3. Capitol Federal Financial
Capitol Federal Financial
(CFFN - Get Report)
of Topeka, Kan., closed at $10.97 Monday. The shares were flat year-to-date, but were 24% higher than the consensus price target of $8.87 at the end of last year.
The company had $9.5 billion in total assets as of Sept. 30, with 35 traditional branches and 10 in-store branches, mainly in the Topeka, Wichita and Kansas City areas.
The holding company completed its second-step conversion from a mutual thrift holding company to full stock ownership last December, raising a net $1.13 billion in common equity in the process. When Capitol Federal announced its financial results for its Fiscal 2011, ended Sept. 30, it also announced a special year-end dividend of 10 cents a share.
Based on a regular quarterly payout of eight cents, the shares have a 2.73% dividend yield.
Fiscal fourth-quarter net income was $16.8 million, or 10 cents a share, compared to $15.5 million, or an adjusted nine cents a share, a year earlier. Net interest income for the fiscal fourth quarter increased 7% from a year earlier to $43.9 million. The net interest margin was 1.89%, declining from 1.99% a year earlier.
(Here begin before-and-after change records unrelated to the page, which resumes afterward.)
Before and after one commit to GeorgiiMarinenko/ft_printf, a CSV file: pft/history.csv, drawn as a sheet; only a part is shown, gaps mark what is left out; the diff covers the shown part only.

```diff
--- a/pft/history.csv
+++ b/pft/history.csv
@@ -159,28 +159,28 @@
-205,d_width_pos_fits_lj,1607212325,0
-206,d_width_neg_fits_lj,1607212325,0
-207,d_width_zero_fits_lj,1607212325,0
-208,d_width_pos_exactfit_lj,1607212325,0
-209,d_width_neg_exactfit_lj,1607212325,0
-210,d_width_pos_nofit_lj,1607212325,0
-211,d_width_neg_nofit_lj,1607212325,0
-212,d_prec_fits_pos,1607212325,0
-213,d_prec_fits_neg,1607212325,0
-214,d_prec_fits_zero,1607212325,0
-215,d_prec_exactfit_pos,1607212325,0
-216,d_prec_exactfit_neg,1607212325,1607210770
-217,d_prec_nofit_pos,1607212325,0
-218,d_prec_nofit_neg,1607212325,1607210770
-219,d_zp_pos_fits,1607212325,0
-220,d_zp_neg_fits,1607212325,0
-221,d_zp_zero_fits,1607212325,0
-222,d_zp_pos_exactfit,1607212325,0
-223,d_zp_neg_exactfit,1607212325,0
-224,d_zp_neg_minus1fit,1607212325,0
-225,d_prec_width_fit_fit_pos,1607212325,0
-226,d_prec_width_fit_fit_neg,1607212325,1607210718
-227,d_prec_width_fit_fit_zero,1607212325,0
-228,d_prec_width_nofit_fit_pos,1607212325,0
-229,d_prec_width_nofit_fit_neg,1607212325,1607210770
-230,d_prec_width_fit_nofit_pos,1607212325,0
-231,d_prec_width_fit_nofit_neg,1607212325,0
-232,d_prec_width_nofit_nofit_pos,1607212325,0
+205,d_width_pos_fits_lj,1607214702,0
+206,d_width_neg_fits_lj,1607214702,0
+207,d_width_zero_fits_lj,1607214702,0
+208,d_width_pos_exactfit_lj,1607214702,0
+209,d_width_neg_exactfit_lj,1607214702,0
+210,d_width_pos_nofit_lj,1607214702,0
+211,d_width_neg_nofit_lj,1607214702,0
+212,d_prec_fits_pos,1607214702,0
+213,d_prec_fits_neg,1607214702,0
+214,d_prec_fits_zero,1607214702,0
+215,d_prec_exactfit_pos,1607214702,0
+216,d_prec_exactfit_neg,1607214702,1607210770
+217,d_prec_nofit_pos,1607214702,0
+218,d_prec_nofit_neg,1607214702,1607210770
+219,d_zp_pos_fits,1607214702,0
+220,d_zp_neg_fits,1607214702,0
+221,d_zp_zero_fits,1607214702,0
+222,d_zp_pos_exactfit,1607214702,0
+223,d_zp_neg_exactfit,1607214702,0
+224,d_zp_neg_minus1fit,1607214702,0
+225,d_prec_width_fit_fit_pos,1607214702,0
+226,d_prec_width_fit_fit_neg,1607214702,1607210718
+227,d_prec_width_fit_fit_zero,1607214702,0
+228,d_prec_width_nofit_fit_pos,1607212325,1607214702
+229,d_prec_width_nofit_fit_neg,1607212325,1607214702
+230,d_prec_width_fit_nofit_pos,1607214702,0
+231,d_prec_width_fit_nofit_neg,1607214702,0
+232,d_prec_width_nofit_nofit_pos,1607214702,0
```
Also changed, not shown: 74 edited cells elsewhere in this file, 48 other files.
The ROA for the fiscal fourth quarter was 0.70%.
Asset quality was strong, with nonperforming loans making up just 0.51% as of Sept. 30. The company reported a tangible equity to assets ratio of 15.1% as of Sept. 30.
Five out of seven analysts covering Capital Federal Financial rate the shares a buy, while the remaining two analysts have neutral ratings.
Capital Federal is sitting on a boatload of capital, with but has an expensive leverage strategy of borrowing from the Federal Home Loan Bank and holding a rather large securities portfolio.
With the shares trading below book, the return of capital should provide support for the shares and a decent return for investors for the time being. As far as overall performance goes, with such a narrow margin and a shrinking loan book, any operating improvement will be icing on the cake.